> _Task objective_:
Examine the material below and count the lines that hold the word "center". Report only the number.

> _Provided records_:
%%

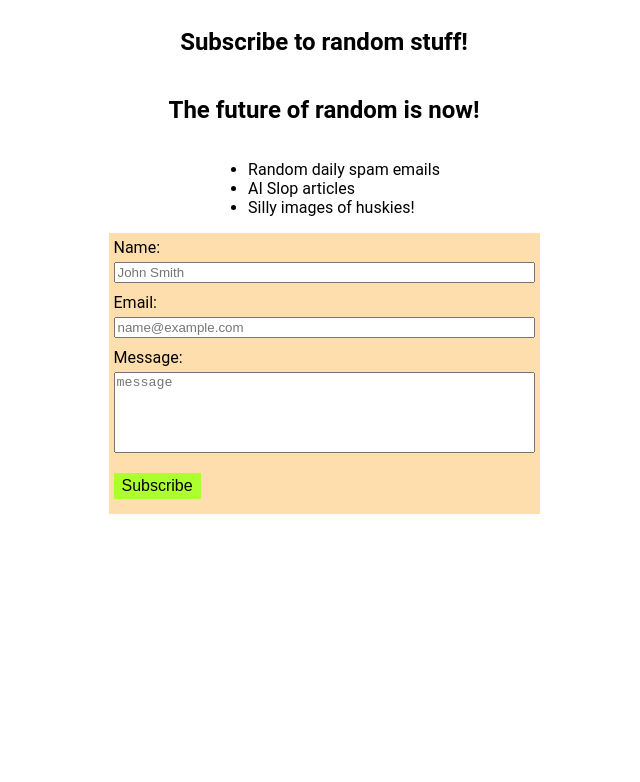
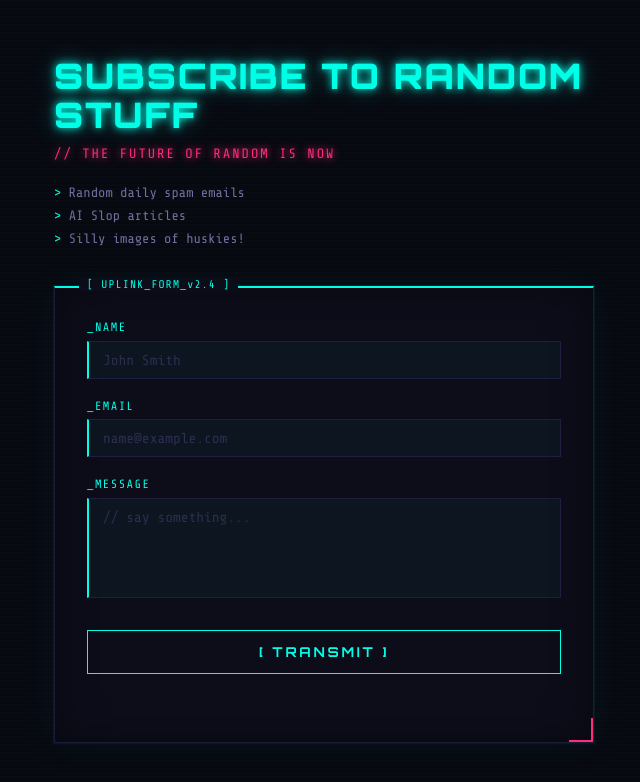
Before and after one commit to HuskySlava/nest-landing-page, a website: page public/index.html in a window 1280 px wide. Shown: the whole page, without its empty margins (316-956 px from the left). Drawn offline with nearby package versions, Linux system fonts and the light colour scheme.

Commit message:
adjusted test landing page... with style

```diff
--- a/public/index.html
+++ b/public/index.html
@@ -2,62 +2,354 @@
 <html lang="en">
 <head>
 	<meta charset="UTF-8">
-	<meta name="viewport"
-		  content="width=device-width, user-scalable=no, initial-scale=1.0, maximum-scale=1.0, minimum-scale=1.0">
+	<meta name="viewport" content="width=device-width, initial-scale=1.0">
 	<meta http-equiv="X-UA-Compatible" content="ie=edge">
 	<title>Subscribe to random stuff!</title>
 	<style>
+		@import url('https://fonts.googleapis.com/css2?family=Share+Tech+Mono&family=Orbitron:wght@700;900&display=swap');
+
+		*, *::before, *::after {
+			box-sizing: border-box;
+			margin: 0;
+			padding: 0;
+		}
+
+		:root {
+			--cyan: #00ffe7;
+			--pink: #ff2d78;
+			--yellow: #ffe600;
+			--bg: #080810;
+			--surface: #0d0d1a;
+			--border: #1a1a3a;
+		}
+
 		body {
-			font-family: Roboto, sans-serif;
+			font-family: 'Share Tech Mono', monospace;
+			background: var(--bg);
+			color: #c0c0d0;
+			min-height: 100vh;
+			display: flex;
+			align-items: center;
+			justify-content: center;
+			padding: 2rem;
+			overflow-x: hidden;
+		}
+
+		body::before {
+			content: '';
+			position: fixed;
+			inset: 0;
+			background:
+				repeating-linear-gradient(
+					0deg,
+					transparent,
+					transparent 2px,
+					rgba(0, 255, 231, 0.015) 2px,
+					rgba(0, 255, 231, 0.015) 4px
+				);
+			pointer-events: none;
+			z-index: 0;
+		}
+
+		.page {
+			max-width: 540px;
+			width: 100%;
+			position: relative;
+			z-index: 1;
+		}
+
+		.hero {
+			margin-bottom: 2.5rem;
+		}
+
+		.glitch {
+			font-family: 'Orbitron', sans-serif;
+			font-size: 2.2rem;
+			font-weight: 900;
+			color: var(--cyan);
+			text-transform: uppercase;
+			letter-spacing: 0.05em;
+			position: relative;
+			line-height: 1.1;
+			margin-bottom: 0.75rem;
+			text-shadow:
+				0 0 8px var(--cyan),
+				0 0 24px rgba(0, 255, 231, 0.4);
+		}
+
+		.glitch::before,
+		.glitch::after {
+			content: attr(data-text);
+			position: absolute;
+			top: 0; left: 0;
+			width: 100%;
+		}
+
+		.glitch::before {
+			color: var(--pink);
+			animation: glitch-top 3s infinite;
+			clip-path: polygon(0 0, 100% 0, 100% 35%, 0 35%);
+			text-shadow: none;
+		}
+
+		.glitch::after {
+			color: var(--yellow);
+			animation: glitch-bot 3s infinite;
+			clip-path: polygon(0 65%, 100% 65%, 100% 100%, 0 100%);
+			text-shadow: none;
+		}
+
+		@keyframes glitch-top {
+			0%, 90%, 100% { transform: translate(0); opacity: 0; }
+			92% { transform: translate(-3px, -1px); opacity: 1; }
+			94% { transform: translate(3px, 1px); opacity: 1; }
+			96% { transform: translate(0); opacity: 0; }
+		}
+
+		@keyframes glitch-bot {
+			0%, 90%, 100% { transform: translate(0); opacity: 0; }
+			93% { transform: translate(3px, 1px); opacity: 1; }
+			95% { transform: translate(-3px, -1px); opacity: 1; }
+			97% { transform: translate(0); opacity: 0; }
+		}
+
+		.tagline {
+			color: var(--pink);
+			font-size: 0.85rem;
+			letter-spacing: 0.15em;
+			text-transform: uppercase;
+			margin-bottom: 1.5rem;
+			text-shadow: 0 0 8px var(--pink);
+		}
+
+		.perks {
+			list-style: none;
+			display: flex;
+			flex-direction: column;
+			gap: 0.5rem;
+			font-size: 0.85rem;
+			color: #7070a0;
+		}
+
+		.perks li::before {
+			content: '> ';
+			color: var(--cyan);
+		}
+
+		.card {
+			background: var(--surface);
+			border: 1px solid var(--border);
+			border-top: 2px solid var(--cyan);
+			padding: 2rem;
+			position: relative;
+			box-shadow:
+				0 0 0 1px rgba(0, 255, 231, 0.05),
+				0 0 40px rgba(0, 255, 231, 0.05),
+				inset 0 0 40px rgba(0, 0, 0, 0.4);
+		}
+
+		.card::before {
+			content: '[ UPLINK_FORM_v2.4 ]';
+			position: absolute;
+			top: -0.65rem;
+			left: 1.5rem;
+			background: var(--surface);
+			padding: 0 0.5rem;
+			font-size: 0.7rem;
+			color: var(--cyan);
+			letter-spacing: 0.1em;
+		}
+
+		.card::after {
+			content: '';
+			position: absolute;
+			bottom: 0; right: 0;
+			width: 24px; height: 24px;
+			border-bottom: 2px solid var(--pink);
+			border-right: 2px solid var(--pink);
+		}
+
+		.form-group {
+			margin-bottom: 1.25rem;
+		}
+
+		label {
+			display: block;
+			font-size: 0.75rem;
+			letter-spacing: 0.12em;
+			text-transform: uppercase;
+			color: var(--cyan);
+			margin-bottom: 0.4rem;
+		}
+
+		input, textarea {
+			width: 100%;
+			padding: 0.625rem 0.875rem;
+			background: rgba(0, 255, 231, 0.03);
+			border: 1px solid #1e1e3f;
+			border-left: 2px solid var(--cyan);
+			color: #e0e0f0;
+			font-family: 'Share Tech Mono', monospace;
+			font-size: 0.9rem;
+			outline: none;
+			transition: border-color 0.2s, box-shadow 0.2s, background 0.2s;
+		}
+
+		input:focus, textarea:focus {
+			background: rgba(0, 255, 231, 0.06);
+			border-color: var(--cyan);
+			box-shadow: 0 0 12px rgba(0, 255, 231, 0.15);
+		}
+
+		input::placeholder, textarea::placeholder {
+			color: #2e2e4e;
+		}
+
+		textarea {
+			resize: none;
+			height: 100px;
+		}
+
+		button[type="submit"] {
+			width: 100%;
+			padding: 0.8rem;
+			background: transparent;
+			color: var(--cyan);
+			border: 1px solid var(--cyan);
+			font-family: 'Orbitron', sans-serif;
+			font-size: 0.85rem;
+			font-weight: 700;
+			letter-spacing: 0.2em;
+			text-transform: uppercase;
+			cursor: pointer;
+			position: relative;
+			overflow: hidden;
+			transition: color 0.2s, box-shadow 0.2s;
+			margin-top: 0.5rem;
+		}
+
+		button[type="submit"]::before {
+			content: '';
+			position: absolute;
+			inset: 0;
+			background: var(--cyan);
+			transform: translateX(-100%);
+			transition: transform 0.25s ease;
+			z-index: 0;
+		}
+
+		button[type="submit"]:hover::before {
+			transform: translateX(0);
+		}
+
+		button[type="submit"]:hover {
+			color: var(--bg);
+			box-shadow: 0 0 24px rgba(0, 255, 231, 0.4);
+		}
+
+		button[type="submit"] span {
+			position: relative;
+			z-index: 1;
+		}
+
+		button[type="submit"]:disabled {
+			border-color: #1e1e3f;
+			color: #2e2e4e;
+			cursor: not-allowed;
+		}
+
+		button[type="submit"]:disabled::before {
+			display: none;
+		}
+
+		.status {
+			margin-top: 1rem;
+			font-size: 0.8rem;
+			letter-spacing: 0.08em;
+			text-align: center;
+			min-height: 1.25rem;
+		}
+
+		.status.success {
+			color: var(--cyan);
+			text-shadow: 0 0 8px var(--cyan);
+		}
+
+		.status.error {
+			color: var(--pink);
+			text-shadow: 0 0 8px var(--pink);
 		}
 	</style>
 </head>
 <body>
-	<section style="display: flex; flex-direction: column; align-items: center;">
-		<h1>Subscribe to random stuff!</h1>
-		<h2>The future of random is now!</h2>
-		<ul>
+	<div class="page">
+		<div class="hero">
+			<h1 class="glitch" data-text="SUBSCRIBE TO RANDOM STUFF">SUBSCRIBE TO RANDOM STUFF</h1>
+			<p class="tagline">// The future of random is now</p>
+			<ul class="perks">
 				<li>Random daily spam emails</li>
 				<li>AI Slop articles</li>
 				<li>Silly images of huskies!</li>
 			</ul>
-		<div class="form-container" style="padding: 5px; background: navajowhite;">
-			<form id="form" style="display: flex; flex-direction: column; row-gap: 5px;">
+		</div>
 
-				Name:
+		<div class="card">
+			<form id="form">
+				<div class="form-group">
+					<label for="name">_name</label>
 					<input type="text" id="name" name="name" placeholder="John Smith">
-				<label for="name"></label>
+				</div>
 
-				Email:
+				<div class="form-group">
+					<label for="email">_email</label>
 					<input type="email" id="email" name="email" placeholder="name@example.com">
-				<label for="email"></label>
+				</div>
 
-				Message:
-				<textarea id="message" name="message" placeholder="message" rows="5" cols="50" style="resize: none;"></textarea>
-				<label for="message"></label>
+				<div class="form-group">
+					<label for="message">_message</label>
+					<textarea id="message" name="message" placeholder="// say something..."></textarea>
+				</div>
 
-				<div class="submit-container" style="display: flex; align-items: center; padding: 10px 0;">
-					<button id="submit" type="submit" style="border: none; font-size: 16px; padding: 4px 8px; cursor: pointer; background: greenyellow;">Subscribe</button>
-				</div>
+				<button type="submit" id="submit"><span>[ TRANSMIT ]</span></button>
+				<div class="status" id="status"></div>
 			</form>
 		</div>
-
-	</section>
+	</div>
 
 	<script>
 		const form = document.getElementById("form");
-		form.addEventListener("submit", (e) => {
+		const btn = document.getElementById("submit");
+		const status = document.getElementById("status");
+
+		form.addEventListener("submit", async (e) => {
 			e.preventDefault();
+			btn.disabled = true;
+			status.textContent = "";
+			status.className = "status";
 
 			const formData = Object.fromEntries(new FormData(form));
 
-			fetch("/submissions", {
-				method: "post",
-				headers: {
-					'Content-Type': 'application/json; charset=UTF-8' // Declare the content type
-				},
+			try {
+				const res = await fetch("/submissions", {
+					method: "POST",
+					headers: { "Content-Type": "application/json; charset=UTF-8" },
 					body: JSON.stringify(formData)
 				});
+
+				if (res.ok) {
+					status.textContent = "> uplink established. chaos incoming.";
+					status.className = "status success";
+					form.reset();
+				} else {
+					status.textContent = "> transmission failed. try again.";
+					status.className = "status error";
+				}
+			} catch {
+				status.textContent = "> network unreachable.";
+				status.className = "status error";
+			} finally {
+				btn.disabled = false;
+			}
 		});
 	</script>
 </body>
```
Lines whose indentation alone changed are shown as unchanged.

%%

> _Solution to the exercise_:
5